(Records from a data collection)
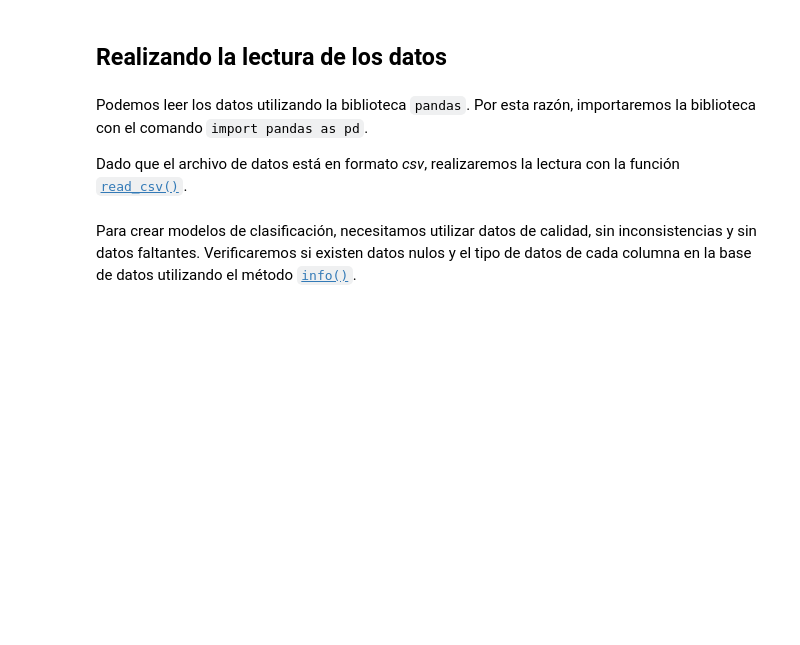
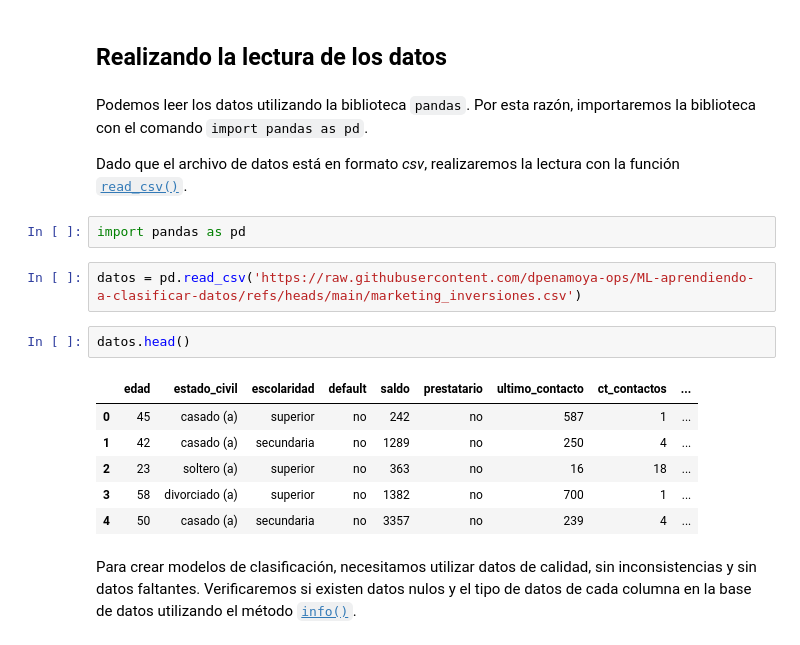
Before and after one commit to dpenamoya-ops/ML-aprendiendo-a-clasificar-datos, a Jupyter notebook: Clasificacion_primeros_pasos.ipynb, the cells around one changed output. Cells and saved outputs as stored; diff of their text form; blank space fills up the shorter version.

```diff
--- a/Clasificacion_primeros_pasos.ipynb
+++ b/Clasificacion_primeros_pasos.ipynb
@@ -14,5 +14,18 @@ Esta predicción se realizará mediante **machine learning**, y este notebook co
 Podemos leer los datos utilizando la biblioteca `pandas`. Por esta razón, importaremos la biblioteca con el comando `import pandas as pd`.
 
 Dado que el archivo de datos está en formato *csv*, realizaremos la lectura con la función [`read_csv()`](https://pandas.pydata.org/docs/reference/api/pandas.read_csv.html).
+# %%
+import pandas as pd
+# %%
+datos = pd.read_csv('https://raw.githubusercontent.com/dpenamoya-ops/ML-aprendiendo-a-clasificar-datos/refs/heads/main/marketing_inversiones.csv')
+# %%
+datos.head()
+# %% [output]
+|  | edad | estado_civil | escolaridad | default | saldo | prestatario | ultimo_contacto | ct_contactos | ... |
+| 0 | 45 | casado (a) | superior | no | 242 | no | 587 | 1 | ... |
+| 1 | 42 | casado (a) | secundaria | no | 1289 | no | 250 | 4 | ... |
+| 2 | 23 | soltero (a) | superior | no | 363 | no | 16 | 18 | ... |
+| 3 | 58 | divorciado (a) | superior | no | 1382 | no | 700 | 1 | ... |
+| 4 | 50 | casado (a) | secundaria | no | 3357 | no | 239 | 4 | ... |
 # %% [markdown]
 Para crear modelos de clasificación, necesitamos utilizar datos de calidad, sin inconsistencias y sin datos faltantes. Verificaremos si existen datos nulos y el tipo de datos de cada columna en la base de datos utilizando el método [`info()`](https://pandas.pydata.org/docs/reference/api/pandas.DataFrame.info.html).
```
Also changed, not shown: parts of 18 cells of this notebook.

§ **Aim of the exercise**: Whenever images occur above, omit them and retype each line exactly as it stands.

§ **Answer below**:
Before and after one commit to dpenamoya-ops/ML-aprendiendo-a-clasificar-datos, a Jupyter notebook: Clasificacion_primeros_pasos.ipynb, the cells around one changed output. Cells and saved outputs as stored; diff of their text form; blank space fills up the shorter version.

```diff
--- a/Clasificacion_primeros_pasos.ipynb
+++ b/Clasificacion_primeros_pasos.ipynb
@@ -14,5 +14,18 @@ Esta predicción se realizará mediante **machine learning**, y este notebook co
 Podemos leer los datos utilizando la biblioteca `pandas`. Por esta razón, importaremos la biblioteca con el comando `import pandas as pd`.
 
 Dado que el archivo de datos está en formato *csv*, realizaremos la lectura con la función [`read_csv()`](https://pandas.pydata.org/docs/reference/api/pandas.read_csv.html).
+# %%
+import pandas as pd
+# %%
+datos = pd.read_csv('https://raw.githubusercontent.com/dpenamoya-ops/ML-aprendiendo-a-clasificar-datos/refs/heads/main/marketing_inversiones.csv')
+# %%
+datos.head()
+# %% [output]
+|  | edad | estado_civil | escolaridad | default | saldo | prestatario | ultimo_contacto | ct_contactos | ... |
+| 0 | 45 | casado (a) | superior | no | 242 | no | 587 | 1 | ... |
+| 1 | 42 | casado (a) | secundaria | no | 1289 | no | 250 | 4 | ... |
+| 2 | 23 | soltero (a) | superior | no | 363 | no | 16 | 18 | ... |
+| 3 | 58 | divorciado (a) | superior | no | 1382 | no | 700 | 1 | ... |
+| 4 | 50 | casado (a) | secundaria | no | 3357 | no | 239 | 4 | ... |
 # %% [markdown]
 Para crear modelos de clasificación, necesitamos utilizar datos de calidad, sin inconsistencias y sin datos faltantes. Verificaremos si existen datos nulos y el tipo de datos de cada columna en la base de datos utilizando el método [`info()`](https://pandas.pydata.org/docs/reference/api/pandas.DataFrame.info.html).
```
Also changed, not shown: parts of 18 cells of this notebook.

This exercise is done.